### TASK BRIEF
Output the listing below verbatim, from its first line to its last.

### RECORDS PROVIDED

▬▬▬▬▬▬

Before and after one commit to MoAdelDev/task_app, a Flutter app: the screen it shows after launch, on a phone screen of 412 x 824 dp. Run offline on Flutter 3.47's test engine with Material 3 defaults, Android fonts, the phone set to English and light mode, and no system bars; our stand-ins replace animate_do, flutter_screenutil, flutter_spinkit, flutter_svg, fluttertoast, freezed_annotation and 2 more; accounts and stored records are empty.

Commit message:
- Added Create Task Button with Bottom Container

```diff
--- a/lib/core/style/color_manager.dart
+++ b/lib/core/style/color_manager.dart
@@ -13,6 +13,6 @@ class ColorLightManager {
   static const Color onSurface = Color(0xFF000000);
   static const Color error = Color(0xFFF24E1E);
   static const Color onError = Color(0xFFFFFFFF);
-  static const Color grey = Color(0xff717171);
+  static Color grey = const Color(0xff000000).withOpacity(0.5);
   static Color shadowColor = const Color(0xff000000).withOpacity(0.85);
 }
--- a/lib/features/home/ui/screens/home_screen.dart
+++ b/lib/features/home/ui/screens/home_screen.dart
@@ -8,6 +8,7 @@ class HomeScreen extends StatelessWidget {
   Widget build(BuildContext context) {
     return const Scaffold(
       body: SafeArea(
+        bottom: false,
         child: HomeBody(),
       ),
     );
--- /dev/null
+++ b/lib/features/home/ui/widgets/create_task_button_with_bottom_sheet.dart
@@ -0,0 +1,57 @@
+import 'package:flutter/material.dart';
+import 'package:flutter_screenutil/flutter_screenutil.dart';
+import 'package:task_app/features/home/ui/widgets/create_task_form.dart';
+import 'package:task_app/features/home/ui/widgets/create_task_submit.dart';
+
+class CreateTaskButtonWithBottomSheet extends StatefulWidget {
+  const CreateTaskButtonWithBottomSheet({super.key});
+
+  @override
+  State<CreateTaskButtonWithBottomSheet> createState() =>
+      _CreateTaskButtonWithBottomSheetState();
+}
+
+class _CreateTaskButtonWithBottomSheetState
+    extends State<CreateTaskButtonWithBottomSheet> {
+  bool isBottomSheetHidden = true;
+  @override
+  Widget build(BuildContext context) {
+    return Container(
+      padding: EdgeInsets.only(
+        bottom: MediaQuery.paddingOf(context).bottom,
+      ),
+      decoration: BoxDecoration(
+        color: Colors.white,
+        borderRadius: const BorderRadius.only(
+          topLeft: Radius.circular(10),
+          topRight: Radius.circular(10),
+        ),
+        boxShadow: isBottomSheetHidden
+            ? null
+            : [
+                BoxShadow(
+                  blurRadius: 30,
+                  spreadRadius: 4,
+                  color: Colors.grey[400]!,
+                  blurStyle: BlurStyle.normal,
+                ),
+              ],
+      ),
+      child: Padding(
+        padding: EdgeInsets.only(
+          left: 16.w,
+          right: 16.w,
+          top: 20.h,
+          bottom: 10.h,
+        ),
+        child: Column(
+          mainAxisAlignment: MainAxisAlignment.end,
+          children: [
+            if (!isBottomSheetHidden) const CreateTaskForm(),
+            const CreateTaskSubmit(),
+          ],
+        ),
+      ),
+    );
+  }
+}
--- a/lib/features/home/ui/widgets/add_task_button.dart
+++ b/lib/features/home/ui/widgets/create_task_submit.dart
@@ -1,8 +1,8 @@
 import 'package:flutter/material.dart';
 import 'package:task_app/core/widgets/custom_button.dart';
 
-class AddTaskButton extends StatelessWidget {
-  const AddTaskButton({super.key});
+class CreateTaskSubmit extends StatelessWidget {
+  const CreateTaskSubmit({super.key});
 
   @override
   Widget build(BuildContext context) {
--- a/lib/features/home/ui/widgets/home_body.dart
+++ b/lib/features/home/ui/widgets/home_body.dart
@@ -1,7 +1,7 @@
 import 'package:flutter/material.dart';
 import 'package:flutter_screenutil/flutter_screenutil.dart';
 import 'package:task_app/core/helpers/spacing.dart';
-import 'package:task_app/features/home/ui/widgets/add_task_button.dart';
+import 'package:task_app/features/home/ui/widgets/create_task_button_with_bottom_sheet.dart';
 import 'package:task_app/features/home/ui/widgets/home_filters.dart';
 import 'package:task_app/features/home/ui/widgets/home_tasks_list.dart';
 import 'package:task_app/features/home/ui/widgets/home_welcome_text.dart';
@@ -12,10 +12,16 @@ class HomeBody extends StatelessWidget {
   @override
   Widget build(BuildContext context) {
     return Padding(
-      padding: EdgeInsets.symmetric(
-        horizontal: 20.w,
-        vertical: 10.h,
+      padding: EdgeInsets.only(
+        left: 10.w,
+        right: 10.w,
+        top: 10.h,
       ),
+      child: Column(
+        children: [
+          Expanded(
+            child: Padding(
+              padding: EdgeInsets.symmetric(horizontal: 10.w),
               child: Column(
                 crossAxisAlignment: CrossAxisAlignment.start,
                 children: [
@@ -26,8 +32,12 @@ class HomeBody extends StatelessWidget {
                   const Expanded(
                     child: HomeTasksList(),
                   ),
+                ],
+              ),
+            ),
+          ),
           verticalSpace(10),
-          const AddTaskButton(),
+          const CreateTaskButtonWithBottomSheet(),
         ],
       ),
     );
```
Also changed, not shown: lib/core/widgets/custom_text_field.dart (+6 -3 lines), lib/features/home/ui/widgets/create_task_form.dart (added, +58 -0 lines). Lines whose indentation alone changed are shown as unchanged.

▬▬▬▬▬▬

### REPLY
Before and after one commit to MoAdelDev/task_app, a Flutter app: the screen it shows after launch, on a phone screen of 412 x 824 dp. Run offline on Flutter 3.47's test engine with Material 3 defaults, Android fonts, the phone set to English and light mode, and no system bars; our stand-ins replace animate_do, flutter_screenutil, flutter_spinkit, flutter_svg, fluttertoast, freezed_annotation and 2 more; accounts and stored records are empty.

Commit message:
- Added Create Task Button with Bottom Container

```diff
--- a/lib/core/style/color_manager.dart
+++ b/lib/core/style/color_manager.dart
@@ -13,6 +13,6 @@ class ColorLightManager {
   static const Color onSurface = Color(0xFF000000);
   static const Color error = Color(0xFFF24E1E);
   static const Color onError = Color(0xFFFFFFFF);
-  static const Color grey = Color(0xff717171);
+  static Color grey = const Color(0xff000000).withOpacity(0.5);
   static Color shadowColor = const Color(0xff000000).withOpacity(0.85);
 }
--- a/lib/features/home/ui/screens/home_screen.dart
+++ b/lib/features/home/ui/screens/home_screen.dart
@@ -8,6 +8,7 @@ class HomeScreen extends StatelessWidget {
   Widget build(BuildContext context) {
     return const Scaffold(
       body: SafeArea(
+        bottom: false,
         child: HomeBody(),
       ),
     );
--- /dev/null
+++ b/lib/features/home/ui/widgets/create_task_button_with_bottom_sheet.dart
@@ -0,0 +1,57 @@
+import 'package:flutter/material.dart';
+import 'package:flutter_screenutil/flutter_screenutil.dart';
+import 'package:task_app/features/home/ui/widgets/create_task_form.dart';
+import 'package:task_app/features/home/ui/widgets/create_task_submit.dart';
+
+class CreateTaskButtonWithBottomSheet extends StatefulWidget {
+  const CreateTaskButtonWithBottomSheet({super.key});
+
+  @override
+  State<CreateTaskButtonWithBottomSheet> createState() =>
+      _CreateTaskButtonWithBottomSheetState();
+}
+
+class _CreateTaskButtonWithBottomSheetState
+    extends State<CreateTaskButtonWithBottomSheet> {
+  bool isBottomSheetHidden = true;
+  @override
+  Widget build(BuildContext context) {
+    return Container(
+      padding: EdgeInsets.only(
+        bottom: MediaQuery.paddingOf(context).bottom,
+      ),
+      decoration: BoxDecoration(
+        color: Colors.white,
+        borderRadius: const BorderRadius.only(
+          topLeft: Radius.circular(10),
+          topRight: Radius.circular(10),
+        ),
+        boxShadow: isBottomSheetHidden
+            ? null
+            : [
+                BoxShadow(
+                  blurRadius: 30,
+                  spreadRadius: 4,
+                  color: Colors.grey[400]!,
+                  blurStyle: BlurStyle.normal,
+                ),
+              ],
+      ),
+      child: Padding(
+        padding: EdgeInsets.only(
+          left: 16.w,
+          right: 16.w,
+          top: 20.h,
+          bottom: 10.h,
+        ),
+        child: Column(
+          mainAxisAlignment: MainAxisAlignment.end,
+          children: [
+            if (!isBottomSheetHidden) const CreateTaskForm(),
+            const CreateTaskSubmit(),
+          ],
+        ),
+      ),
+    );
+  }
+}
--- a/lib/features/home/ui/widgets/add_task_button.dart
+++ b/lib/features/home/ui/widgets/create_task_submit.dart
@@ -1,8 +1,8 @@
 import 'package:flutter/material.dart';
 import 'package:task_app/core/widgets/custom_button.dart';
 
-class AddTaskButton extends StatelessWidget {
-  const AddTaskButton({super.key});
+class CreateTaskSubmit extends StatelessWidget {
+  const CreateTaskSubmit({super.key});
 
   @override
   Widget build(BuildContext context) {
--- a/lib/features/home/ui/widgets/home_body.dart
+++ b/lib/features/home/ui/widgets/home_body.dart
@@ -1,7 +1,7 @@
 import 'package:flutter/material.dart';
 import 'package:flutter_screenutil/flutter_screenutil.dart';
 import 'package:task_app/core/helpers/spacing.dart';
-import 'package:task_app/features/home/ui/widgets/add_task_button.dart';
+import 'package:task_app/features/home/ui/widgets/create_task_button_with_bottom_sheet.dart';
 import 'package:task_app/features/home/ui/widgets/home_filters.dart';
 import 'package:task_app/features/home/ui/widgets/home_tasks_list.dart';
 import 'package:task_app/features/home/ui/widgets/home_welcome_text.dart';
@@ -12,10 +12,16 @@ class HomeBody extends StatelessWidget {
   @override
   Widget build(BuildContext context) {
     return Padding(
-      padding: EdgeInsets.symmetric(
-        horizontal: 20.w,
-        vertical: 10.h,
+      padding: EdgeInsets.only(
+        left: 10.w,
+        right: 10.w,
+        top: 10.h,
       ),
+      child: Column(
+        children: [
+          Expanded(
+            child: Padding(
+              padding: EdgeInsets.symmetric(horizontal: 10.w),
               child: Column(
                 crossAxisAlignment: CrossAxisAlignment.start,
                 children: [
@@ -26,8 +32,12 @@ class HomeBody extends StatelessWidget {
                   const Expanded(
                     child: HomeTasksList(),
                   ),
+                ],
+              ),
+            ),
+          ),
           verticalSpace(10),
-          const AddTaskButton(),
+          const CreateTaskButtonWithBottomSheet(),
         ],
       ),
     );
```
Also changed, not shown: lib/core/widgets/custom_text_field.dart (+6 -3 lines), lib/features/home/ui/widgets/create_task_form.dart (added, +58 -0 lines). Lines whose indentation alone changed are shown as unchanged.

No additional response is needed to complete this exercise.